The truth, as usual, falls somewhere in between. For every new guy on a noncontending (for GC) team trying to show himself there are probably 2-3 stronger support riders on GC teams who are doing their job and then soft-pedaling to the finish.

But even so a strong climber softpedals a whole lot faster up a mountain than a weak climber.
 
Hugh Januss said:
The truth, as usual, falls somewhere in between. For every new guy on a noncontending (for GC) team trying to show himself there are probably 2-3 stronger support riders on GC teams who are doing their job and then soft-pedaling to the finish.

I think this is pretty close to the truth. I am always impressed that behind the leaders there are always lots of riders going full out to finish 30th. Sometimes we think by the TV coverage that the leaders are the only ones racing, when in fact there is lots of action just behind them.

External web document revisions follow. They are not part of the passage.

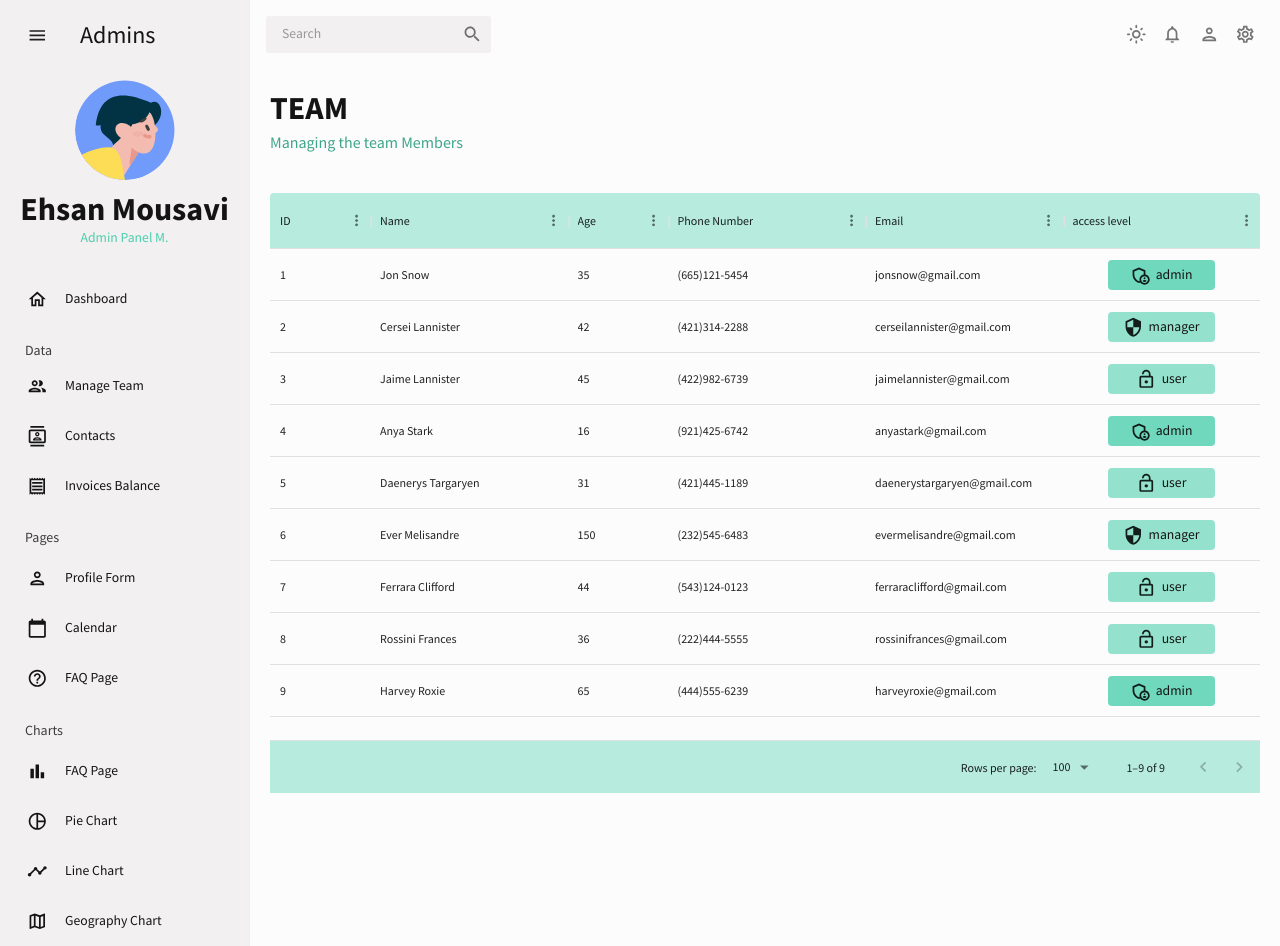
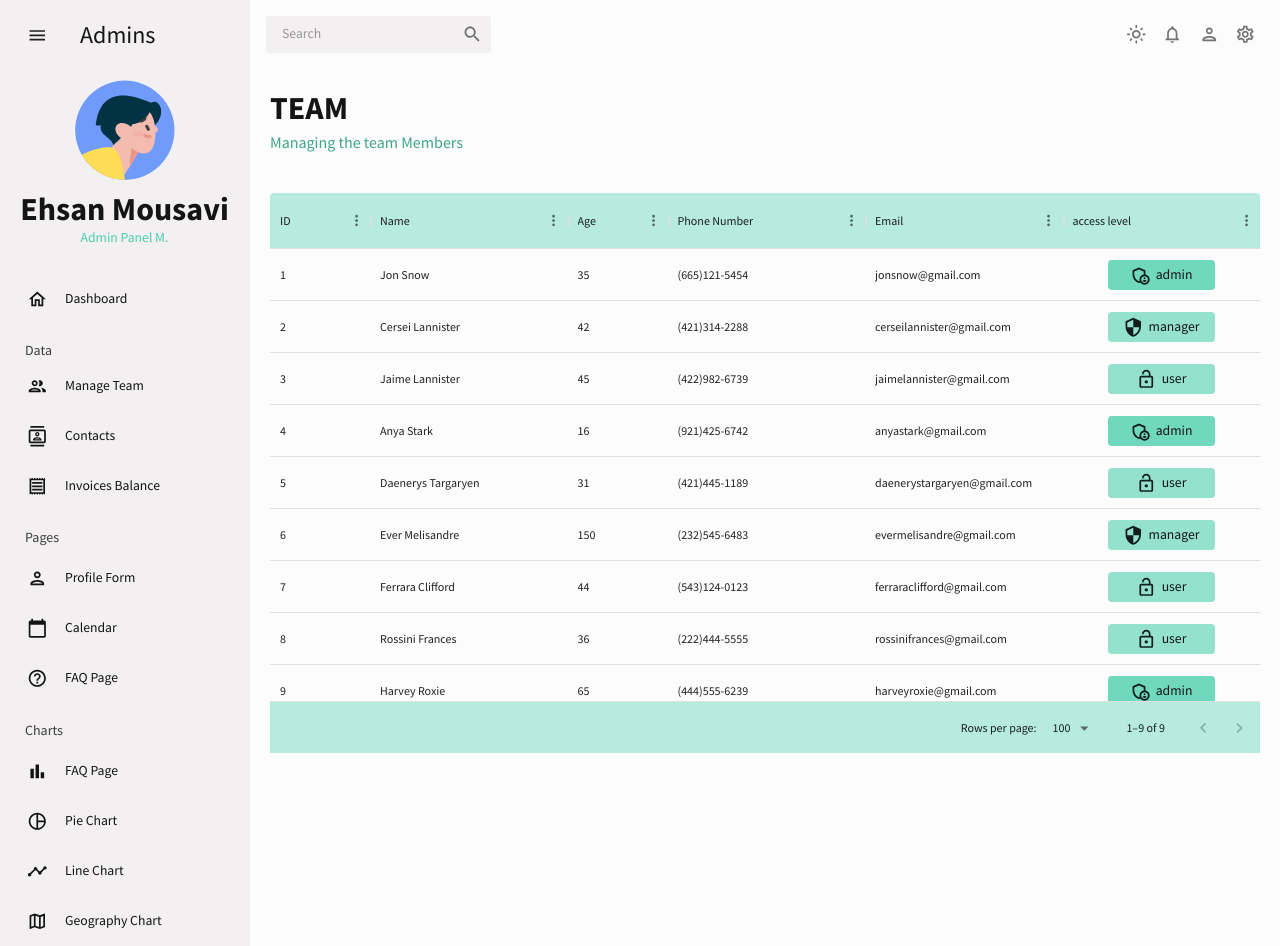
Before and after one commit to Ehsan-c137/admin-dashboard, a React (Vite) app: page /team in a window 1280 px wide. Built offline with nearby package versions, Linux system fonts and the light colour scheme.

Commit message:
change the height

```diff
--- a/src/scenes/team/index.jsx
+++ b/src/scenes/team/index.jsx
@@ -72,7 +72,7 @@ const Team = () => {
          <Header title="TEAM" subtitle="Managing the team Members">
             <Box
                m="40px 0px 0px 0px"
-               height="75vh"
+               height="70vh"
                width="100%"
                sx={{
                   ".MuiDataGrid-root": {
```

Of course there are also support riders that ease off in order to help the leaders in future stages - or to save themselves for a possible stage win.
 
Hugh Januss said:
The truth, as usual, falls somewhere in between. For every new guy on a noncontending (for GC) team trying to show himself there are probably 2-3 stronger support riders on GC teams who are doing their job and then soft-pedaling to the finish.
Fair enough. Good job putting it together.:)


At the same time Cerberus is right. Take for instance Heras and Azevedo for the US Postal / Discovery. Their soft pedaling in the last climb was enough to earn them top 10. Although, they had to ride hard to be in the lead group.